:: Exercise aim ::
The data below should be retyped exactly, with the pictures left out.

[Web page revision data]
___

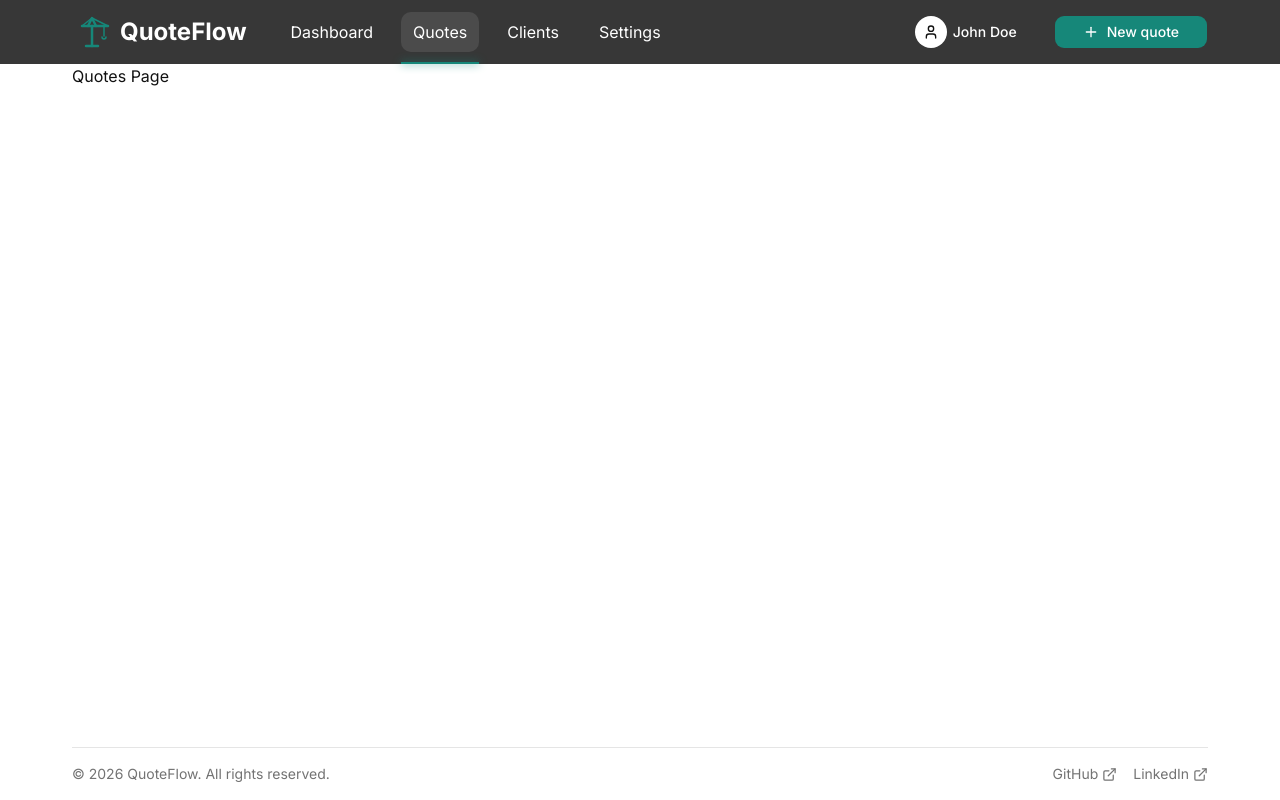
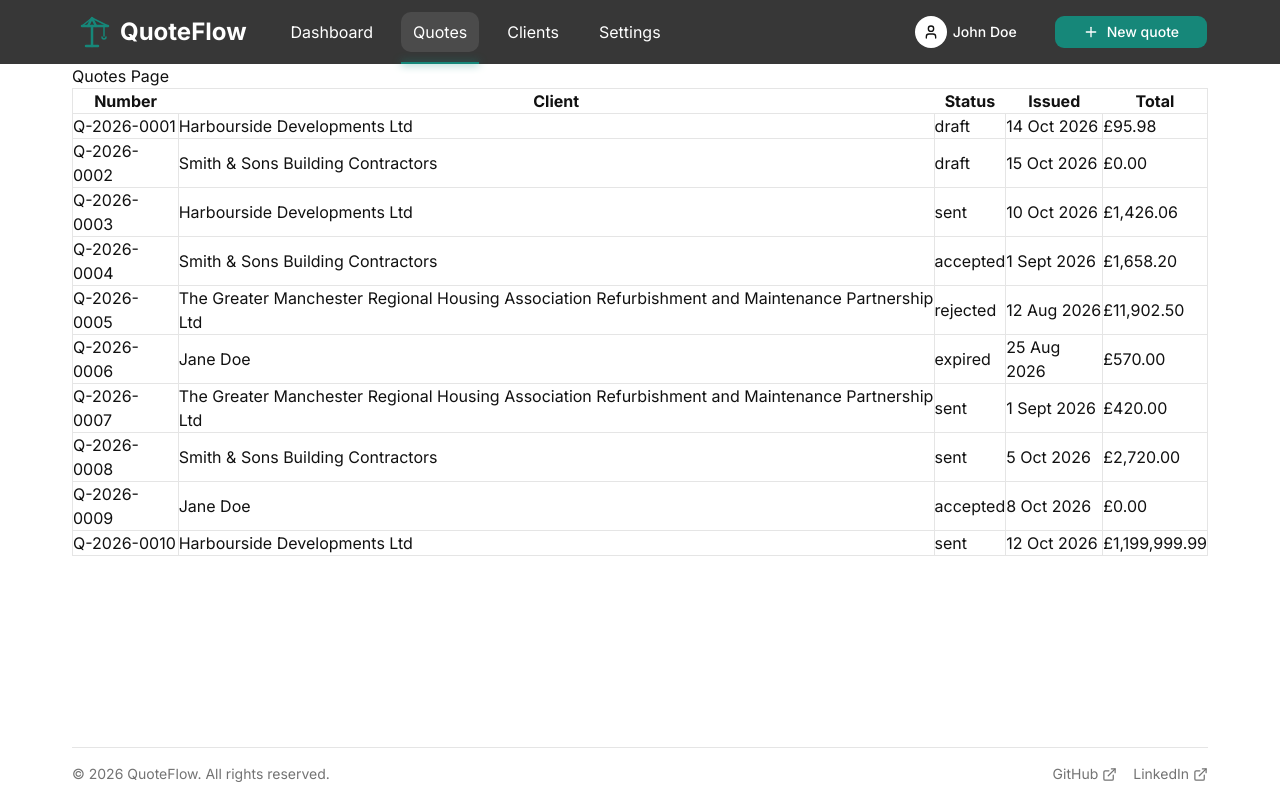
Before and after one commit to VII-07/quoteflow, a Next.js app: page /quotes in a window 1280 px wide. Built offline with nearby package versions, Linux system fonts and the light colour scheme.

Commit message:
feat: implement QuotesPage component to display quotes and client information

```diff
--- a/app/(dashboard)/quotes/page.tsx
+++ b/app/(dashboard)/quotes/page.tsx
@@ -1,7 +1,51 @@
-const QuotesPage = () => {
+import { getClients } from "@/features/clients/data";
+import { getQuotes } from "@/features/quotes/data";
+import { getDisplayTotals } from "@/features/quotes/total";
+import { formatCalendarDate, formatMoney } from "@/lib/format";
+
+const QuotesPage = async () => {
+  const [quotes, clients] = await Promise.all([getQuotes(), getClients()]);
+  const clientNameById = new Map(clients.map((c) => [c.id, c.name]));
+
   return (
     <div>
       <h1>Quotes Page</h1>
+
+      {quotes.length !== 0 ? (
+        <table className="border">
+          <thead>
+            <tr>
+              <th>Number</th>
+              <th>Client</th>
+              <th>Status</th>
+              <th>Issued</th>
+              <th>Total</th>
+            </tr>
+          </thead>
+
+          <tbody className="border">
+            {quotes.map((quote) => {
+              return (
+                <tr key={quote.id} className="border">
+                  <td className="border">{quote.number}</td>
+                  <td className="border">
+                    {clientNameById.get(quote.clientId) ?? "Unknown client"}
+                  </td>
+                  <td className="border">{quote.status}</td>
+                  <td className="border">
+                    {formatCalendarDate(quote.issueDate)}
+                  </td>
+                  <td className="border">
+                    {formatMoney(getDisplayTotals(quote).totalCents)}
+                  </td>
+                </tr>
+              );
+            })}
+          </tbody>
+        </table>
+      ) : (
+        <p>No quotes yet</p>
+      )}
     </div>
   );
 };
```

___

:: Response area ::
Before and after one commit to VII-07/quoteflow, a Next.js app: page /quotes in a window 1280 px wide. Built offline with nearby package versions, Linux system fonts and the light colour scheme.

Commit message:
feat: implement QuotesPage component to display quotes and client information

```diff
--- a/app/(dashboard)/quotes/page.tsx
+++ b/app/(dashboard)/quotes/page.tsx
@@ -1,7 +1,51 @@
-const QuotesPage = () => {
+import { getClients } from "@/features/clients/data";
+import { getQuotes } from "@/features/quotes/data";
+import { getDisplayTotals } from "@/features/quotes/total";
+import { formatCalendarDate, formatMoney } from "@/lib/format";
+
+const QuotesPage = async () => {
+  const [quotes, clients] = await Promise.all([getQuotes(), getClients()]);
+  const clientNameById = new Map(clients.map((c) => [c.id, c.name]));
+
   return (
     <div>
       <h1>Quotes Page</h1>
+
+      {quotes.length !== 0 ? (
+        <table className="border">
+          <thead>
+            <tr>
+              <th>Number</th>
+              <th>Client</th>
+              <th>Status</th>
+              <th>Issued</th>
+              <th>Total</th>
+            </tr>
+          </thead>
+
+          <tbody className="border">
+            {quotes.map((quote) => {
+              return (
+                <tr key={quote.id} className="border">
+                  <td className="border">{quote.number}</td>
+                  <td className="border">
+                    {clientNameById.get(quote.clientId) ?? "Unknown client"}
+                  </td>
+                  <td className="border">{quote.status}</td>
+                  <td className="border">
+                    {formatCalendarDate(quote.issueDate)}
+                  </td>
+                  <td className="border">
+                    {formatMoney(getDisplayTotals(quote).totalCents)}
+                  </td>
+                </tr>
+              );
+            })}
+          </tbody>
+        </table>
+      ) : (
+        <p>No quotes yet</p>
+      )}
     </div>
   );
 };
```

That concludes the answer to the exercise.